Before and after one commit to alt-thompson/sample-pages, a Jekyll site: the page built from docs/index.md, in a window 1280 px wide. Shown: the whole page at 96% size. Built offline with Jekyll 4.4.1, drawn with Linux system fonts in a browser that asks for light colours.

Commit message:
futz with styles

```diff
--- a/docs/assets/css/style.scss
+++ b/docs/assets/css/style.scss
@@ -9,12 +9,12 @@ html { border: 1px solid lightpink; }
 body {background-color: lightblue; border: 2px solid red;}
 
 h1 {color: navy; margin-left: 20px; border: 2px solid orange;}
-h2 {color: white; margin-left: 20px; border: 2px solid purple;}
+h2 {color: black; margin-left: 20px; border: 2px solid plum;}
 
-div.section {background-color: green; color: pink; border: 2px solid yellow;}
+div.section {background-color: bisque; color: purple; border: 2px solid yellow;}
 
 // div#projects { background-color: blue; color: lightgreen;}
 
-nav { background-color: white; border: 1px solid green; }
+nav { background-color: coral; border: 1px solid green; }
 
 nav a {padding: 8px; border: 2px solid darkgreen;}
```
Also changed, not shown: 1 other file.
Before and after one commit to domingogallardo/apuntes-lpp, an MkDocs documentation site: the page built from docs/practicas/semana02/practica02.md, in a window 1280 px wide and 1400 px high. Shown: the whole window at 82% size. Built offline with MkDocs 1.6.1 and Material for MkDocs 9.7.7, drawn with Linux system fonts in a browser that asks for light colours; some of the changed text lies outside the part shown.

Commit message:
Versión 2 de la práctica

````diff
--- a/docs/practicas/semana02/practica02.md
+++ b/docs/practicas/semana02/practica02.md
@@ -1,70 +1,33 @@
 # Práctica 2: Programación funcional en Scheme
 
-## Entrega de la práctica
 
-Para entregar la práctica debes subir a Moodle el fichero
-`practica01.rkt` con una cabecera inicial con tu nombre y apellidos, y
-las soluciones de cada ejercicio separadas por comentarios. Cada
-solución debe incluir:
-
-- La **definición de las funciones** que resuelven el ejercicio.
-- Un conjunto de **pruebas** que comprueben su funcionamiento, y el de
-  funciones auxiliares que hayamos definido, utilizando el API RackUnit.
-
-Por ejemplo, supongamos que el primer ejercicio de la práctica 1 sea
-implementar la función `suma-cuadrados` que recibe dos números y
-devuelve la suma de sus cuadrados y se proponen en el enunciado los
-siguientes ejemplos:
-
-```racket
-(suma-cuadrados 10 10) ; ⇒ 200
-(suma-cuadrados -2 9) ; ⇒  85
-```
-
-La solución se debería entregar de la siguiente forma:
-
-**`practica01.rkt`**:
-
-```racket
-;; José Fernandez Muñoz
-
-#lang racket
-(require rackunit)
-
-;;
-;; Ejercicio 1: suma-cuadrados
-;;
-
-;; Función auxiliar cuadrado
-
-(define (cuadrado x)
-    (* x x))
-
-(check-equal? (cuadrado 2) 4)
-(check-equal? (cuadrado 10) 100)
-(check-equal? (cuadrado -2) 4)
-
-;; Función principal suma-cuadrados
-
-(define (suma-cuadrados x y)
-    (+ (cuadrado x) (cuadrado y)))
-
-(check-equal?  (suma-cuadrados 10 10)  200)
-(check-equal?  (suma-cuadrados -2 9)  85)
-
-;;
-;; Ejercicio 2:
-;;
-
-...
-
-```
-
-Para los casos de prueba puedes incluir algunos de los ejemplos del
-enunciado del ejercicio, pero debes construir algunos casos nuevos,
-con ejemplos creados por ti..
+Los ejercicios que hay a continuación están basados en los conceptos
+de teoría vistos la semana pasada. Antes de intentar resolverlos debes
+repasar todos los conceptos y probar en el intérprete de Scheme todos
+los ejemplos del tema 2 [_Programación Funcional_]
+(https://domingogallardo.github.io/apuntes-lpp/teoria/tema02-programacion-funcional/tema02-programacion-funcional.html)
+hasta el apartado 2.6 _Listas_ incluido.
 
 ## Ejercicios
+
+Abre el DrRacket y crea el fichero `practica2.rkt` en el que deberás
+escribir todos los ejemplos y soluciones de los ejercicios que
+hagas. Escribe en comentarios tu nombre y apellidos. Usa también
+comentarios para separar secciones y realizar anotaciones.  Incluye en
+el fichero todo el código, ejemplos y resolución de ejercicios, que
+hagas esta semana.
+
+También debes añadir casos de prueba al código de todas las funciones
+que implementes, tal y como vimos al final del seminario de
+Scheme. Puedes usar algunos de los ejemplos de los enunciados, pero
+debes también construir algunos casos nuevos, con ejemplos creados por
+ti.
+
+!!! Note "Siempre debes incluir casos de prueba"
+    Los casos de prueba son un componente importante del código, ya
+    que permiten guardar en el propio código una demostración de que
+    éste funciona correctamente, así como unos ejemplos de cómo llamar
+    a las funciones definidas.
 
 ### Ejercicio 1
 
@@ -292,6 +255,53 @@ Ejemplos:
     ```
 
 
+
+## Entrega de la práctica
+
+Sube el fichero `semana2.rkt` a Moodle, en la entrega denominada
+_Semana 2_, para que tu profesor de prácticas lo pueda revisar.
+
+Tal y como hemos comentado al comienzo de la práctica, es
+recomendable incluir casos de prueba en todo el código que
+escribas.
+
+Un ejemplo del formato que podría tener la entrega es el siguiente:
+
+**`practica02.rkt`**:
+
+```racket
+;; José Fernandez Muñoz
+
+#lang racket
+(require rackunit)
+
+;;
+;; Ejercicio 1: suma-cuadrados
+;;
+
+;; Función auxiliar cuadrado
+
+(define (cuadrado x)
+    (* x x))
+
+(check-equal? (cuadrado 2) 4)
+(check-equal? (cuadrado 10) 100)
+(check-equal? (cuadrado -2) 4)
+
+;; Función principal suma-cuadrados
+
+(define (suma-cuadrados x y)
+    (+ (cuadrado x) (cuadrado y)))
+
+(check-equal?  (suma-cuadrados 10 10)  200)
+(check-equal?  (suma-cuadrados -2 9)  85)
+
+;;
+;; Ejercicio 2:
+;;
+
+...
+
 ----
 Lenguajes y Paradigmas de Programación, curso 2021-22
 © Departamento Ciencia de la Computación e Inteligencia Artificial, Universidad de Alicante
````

▬▬▬

All of the material must be written out again without any change.

● Task result
Before and after one commit to alt-thompson/sample-pages, a Jekyll site: the page built from docs/index.md, in a window 1280 px wide. Shown: the whole page at 96% size. Built offline with Jekyll 4.4.1, drawn with Linux system fonts in a browser that asks for light colours.

Commit message:
futz with styles

```diff
--- a/docs/assets/css/style.scss
+++ b/docs/assets/css/style.scss
@@ -9,12 +9,12 @@ html { border: 1px solid lightpink; }
 body {background-color: lightblue; border: 2px solid red;}
 
 h1 {color: navy; margin-left: 20px; border: 2px solid orange;}
-h2 {color: white; margin-left: 20px; border: 2px solid purple;}
+h2 {color: black; margin-left: 20px; border: 2px solid plum;}
 
-div.section {background-color: green; color: pink; border: 2px solid yellow;}
+div.section {background-color: bisque; color: purple; border: 2px solid yellow;}
 
 // div#projects { background-color: blue; color: lightgreen;}
 
-nav { background-color: white; border: 1px solid green; }
+nav { background-color: coral; border: 1px solid green; }
 
 nav a {padding: 8px; border: 2px solid darkgreen;}
```
Also changed, not shown: 1 other file.
Before and after one commit to domingogallardo/apuntes-lpp, an MkDocs documentation site: the page built from docs/practicas/semana02/practica02.md, in a window 1280 px wide and 1400 px high. Shown: the whole window at 82% size. Built offline with MkDocs 1.6.1 and Material for MkDocs 9.7.7, drawn with Linux system fonts in a browser that asks for light colours; some of the changed text lies outside the part shown.

Commit message:
Versión 2 de la práctica

````diff
--- a/docs/practicas/semana02/practica02.md
+++ b/docs/practicas/semana02/practica02.md
@@ -1,70 +1,33 @@
 # Práctica 2: Programación funcional en Scheme
 
-## Entrega de la práctica
 
-Para entregar la práctica debes subir a Moodle el fichero
-`practica01.rkt` con una cabecera inicial con tu nombre y apellidos, y
-las soluciones de cada ejercicio separadas por comentarios. Cada
-solución debe incluir:
-
-- La **definición de las funciones** que resuelven el ejercicio.
-- Un conjunto de **pruebas** que comprueben su funcionamiento, y el de
-  funciones auxiliares que hayamos definido, utilizando el API RackUnit.
-
-Por ejemplo, supongamos que el primer ejercicio de la práctica 1 sea
-implementar la función `suma-cuadrados` que recibe dos números y
-devuelve la suma de sus cuadrados y se proponen en el enunciado los
-siguientes ejemplos:
-
-```racket
-(suma-cuadrados 10 10) ; ⇒ 200
-(suma-cuadrados -2 9) ; ⇒  85
-```
-
-La solución se debería entregar de la siguiente forma:
-
-**`practica01.rkt`**:
-
-```racket
-;; José Fernandez Muñoz
-
-#lang racket
-(require rackunit)
-
-;;
-;; Ejercicio 1: suma-cuadrados
-;;
-
-;; Función auxiliar cuadrado
-
-(define (cuadrado x)
-    (* x x))
-
-(check-equal? (cuadrado 2) 4)
-(check-equal? (cuadrado 10) 100)
-(check-equal? (cuadrado -2) 4)
-
-;; Función principal suma-cuadrados
-
-(define (suma-cuadrados x y)
-    (+ (cuadrado x) (cuadrado y)))
-
-(check-equal?  (suma-cuadrados 10 10)  200)
-(check-equal?  (suma-cuadrados -2 9)  85)
-
-;;
-;; Ejercicio 2:
-;;
-
-...
-
-```
-
-Para los casos de prueba puedes incluir algunos de los ejemplos del
-enunciado del ejercicio, pero debes construir algunos casos nuevos,
-con ejemplos creados por ti..
+Los ejercicios que hay a continuación están basados en los conceptos
+de teoría vistos la semana pasada. Antes de intentar resolverlos debes
+repasar todos los conceptos y probar en el intérprete de Scheme todos
+los ejemplos del tema 2 [_Programación Funcional_]
+(https://domingogallardo.github.io/apuntes-lpp/teoria/tema02-programacion-funcional/tema02-programacion-funcional.html)
+hasta el apartado 2.6 _Listas_ incluido.
 
 ## Ejercicios
+
+Abre el DrRacket y crea el fichero `practica2.rkt` en el que deberás
+escribir todos los ejemplos y soluciones de los ejercicios que
+hagas. Escribe en comentarios tu nombre y apellidos. Usa también
+comentarios para separar secciones y realizar anotaciones.  Incluye en
+el fichero todo el código, ejemplos y resolución de ejercicios, que
+hagas esta semana.
+
+También debes añadir casos de prueba al código de todas las funciones
+que implementes, tal y como vimos al final del seminario de
+Scheme. Puedes usar algunos de los ejemplos de los enunciados, pero
+debes también construir algunos casos nuevos, con ejemplos creados por
+ti.
+
+!!! Note "Siempre debes incluir casos de prueba"
+    Los casos de prueba son un componente importante del código, ya
+    que permiten guardar en el propio código una demostración de que
+    éste funciona correctamente, así como unos ejemplos de cómo llamar
+    a las funciones definidas.
 
 ### Ejercicio 1
 
@@ -292,6 +255,53 @@ Ejemplos:
     ```
 
 
+
+## Entrega de la práctica
+
+Sube el fichero `semana2.rkt` a Moodle, en la entrega denominada
+_Semana 2_, para que tu profesor de prácticas lo pueda revisar.
+
+Tal y como hemos comentado al comienzo de la práctica, es
+recomendable incluir casos de prueba en todo el código que
+escribas.
+
+Un ejemplo del formato que podría tener la entrega es el siguiente:
+
+**`practica02.rkt`**:
+
+```racket
+;; José Fernandez Muñoz
+
+#lang racket
+(require rackunit)
+
+;;
+;; Ejercicio 1: suma-cuadrados
+;;
+
+;; Función auxiliar cuadrado
+
+(define (cuadrado x)
+    (* x x))
+
+(check-equal? (cuadrado 2) 4)
+(check-equal? (cuadrado 10) 100)
+(check-equal? (cuadrado -2) 4)
+
+;; Función principal suma-cuadrados
+
+(define (suma-cuadrados x y)
+    (+ (cuadrado x) (cuadrado y)))
+
+(check-equal?  (suma-cuadrados 10 10)  200)
+(check-equal?  (suma-cuadrados -2 9)  85)
+
+;;
+;; Ejercicio 2:
+;;
+
+...
+
 ----
 Lenguajes y Paradigmas de Programación, curso 2021-22
 © Departamento Ciencia de la Computación e Inteligencia Artificial, Universidad de Alicante
````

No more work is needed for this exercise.